> EXERCISE: Please read the records below and return each line holding the string "section".

> Revision tracking records:
----------
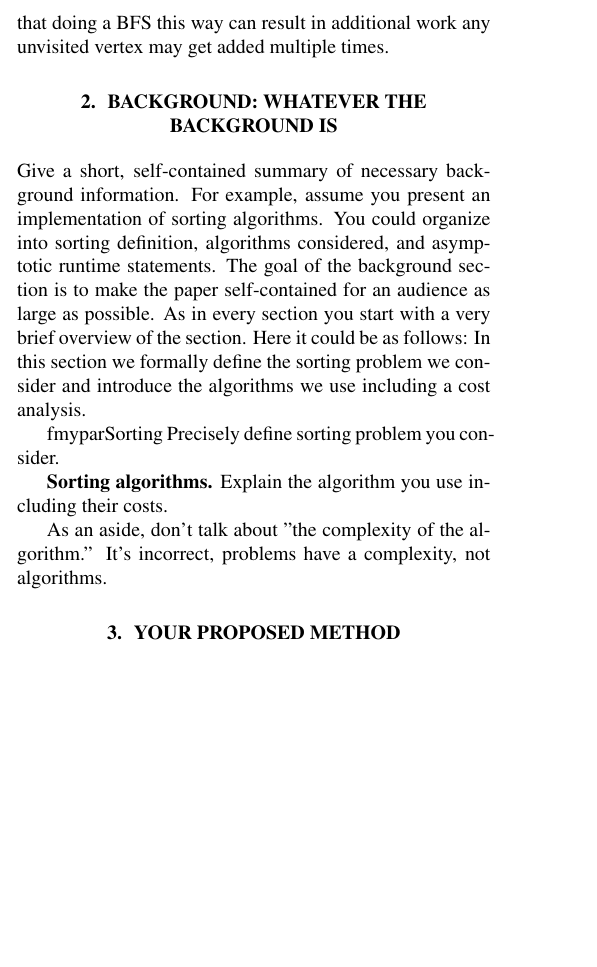
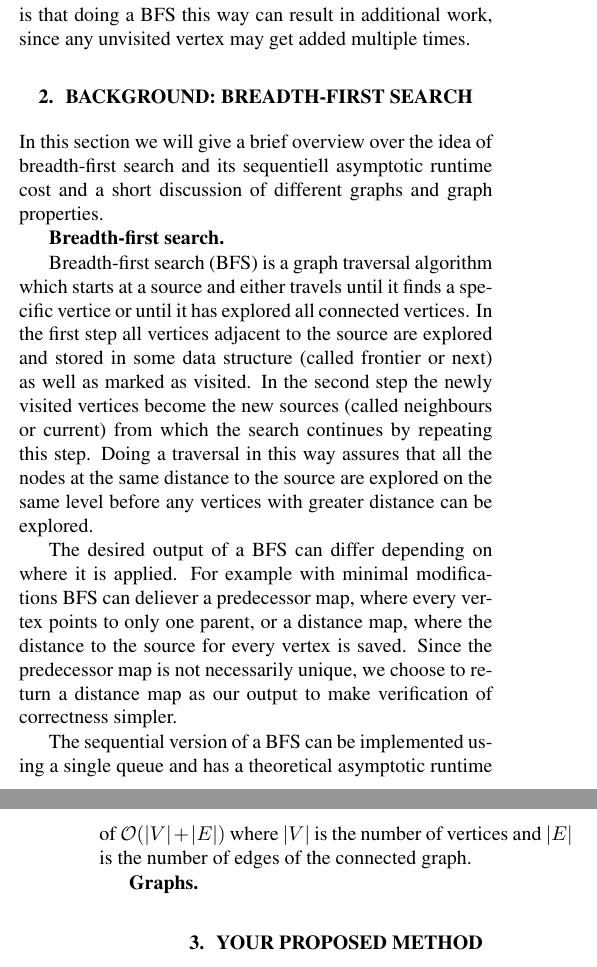
Before and after one commit to lstrebel/DPHPC14, a LaTeX paper (report/report.tex): part of one column of page 1 of 3 before the commit and two parts of the columns of pages 1 and 2 of 3 after it, the two joined at a grey line, cut so that both start at the same text, the shorter picture padded with empty space. Compiled offline with pdfLaTeX.

Commit message:
Worked on related works and background

```diff
--- a/report/report.tex
+++ b/report/report.tex
@@ -108,30 +109,24 @@ In this section we will give a brief overview of related work. In the first part
 
 % Avoid atomic
-Berrendorf \cite{Berrendorf:14} describes a technique to avoid atomic operations in a generalized scenario. The scenario is given as an if-statement followed by some operations that change a state, where multiple threads might execute the predicate and execute the operations afterwards. The operations need to change the state to the same value if executed multiple times otherwise there exists a race condition, i.e. the change of the distance of a visited vertex to the value of the level or the addition of a vertex to the next frontier. The trade-off is that doing a BFS this way can result in additional work any unvisited vertex may get added multiple times.
+Berrendorf\cite{Berrendorf:14} describes a technique to avoid atomic operations in a generalized scenario. The scenario is given as an if-statement followed by some operations that change a state, where multiple threads might execute the predicate and execute the operations afterwards. The operations need to change the state to the same value if executed multiple times otherwise there exists a race condition, i.e. the change of the distance of a visited vertex to the value of the level or the addition of a vertex to the next frontier. The trade-off is that doing a BFS this way can result in additional work, since any unvisited vertex may get added multiple times.
 
 
+\section{Background: Breadth-first search}\label{sec:background}
 
-% TODO
-\section{Background: Whatever the Background is}\label{sec:background}
 
-Give a short, self-contained summary of necessary
-background information. For example, assume you present an
-implementation of sorting algorithms. You could organize into sorting
-definition, algorithms considered, and asymptotic runtime statements. The goal of the
-background section is to make the paper self-contained for an audience
-as large as possible. As in every section
-you start with a very brief overview of the section. Here it could be as follows: In this section
-we formally define the sorting problem we consider and introduce the algorithms we use
-including a cost analysis.
+In this section we will give a brief overview over the idea of breadth-first search and its sequentiell asymptotic runtime cost and a short discussion of different graphs and graph properties.
 
-fmypar{Sorting}
-Precisely define sorting problem you consider.
 
-\mypar{Sorting algorithms}
-Explain the algorithm you use including their costs.
+\mypar{Breadth-first search}
 
-As an aside, don't talk about "the complexity of the algorithm.'' It's incorrect,
-problems have a complexity, not algorithms.
+Breadth-first search (BFS) is a graph traversal algorithm which starts at a source and either travels until it finds a specific vertice or until it has explored all connected vertices. In the first step all vertices adjacent to the source are explored and stored in some data structure (called frontier or next) as well as marked as visited. In the second step the newly visited vertices become the new sources (called neighbours or current) from which the search continues by repeating this step. Doing a traversal in this way assures that all the nodes at the same distance to the source are explored on the same level before any vertices with greater distance can be explored.
+
+The desired output of a BFS can differ depending on where it is applied. For example with minimal modifications BFS can deliever a predecessor map, where every vertex points to only one parent, or a distance map, where the distance to the source for every vertex is saved. Since the predecessor map is not necessarily unique, we choose to return a distance map as our output to make verification of correctness simpler.
+
+The sequential version of a BFS can be implemented using a single queue and has a theoretical asymptotic runtime of $\mathcal{O}(\left|V\right|+\left|E\right|)$ where $\left|V\right|$ is the number of vertices and $\left|E\right|$ is the number of edges of the connected graph.
+
+
+\mypar{Graphs}
 
 
 
```
Also changed, not shown: report/report.pdf, report/report.tex (15 more changed lines).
----------
> TASK SOLUTION:
@@ -108,30 +109,24 @@ In this section we will give a brief overview of related work. In the first part
+\section{Background: Breadth-first search}\label{sec:background}
-\section{Background: Whatever the Background is}\label{sec:background}
-background section is to make the paper self-contained for an audience
-as large as possible. As in every section
-you start with a very brief overview of the section. Here it could be as follows: In this section
+In this section we will give a brief overview over the idea of breadth-first search and its sequentiell asymptotic runtime cost and a short discussion of different graphs and graph properties.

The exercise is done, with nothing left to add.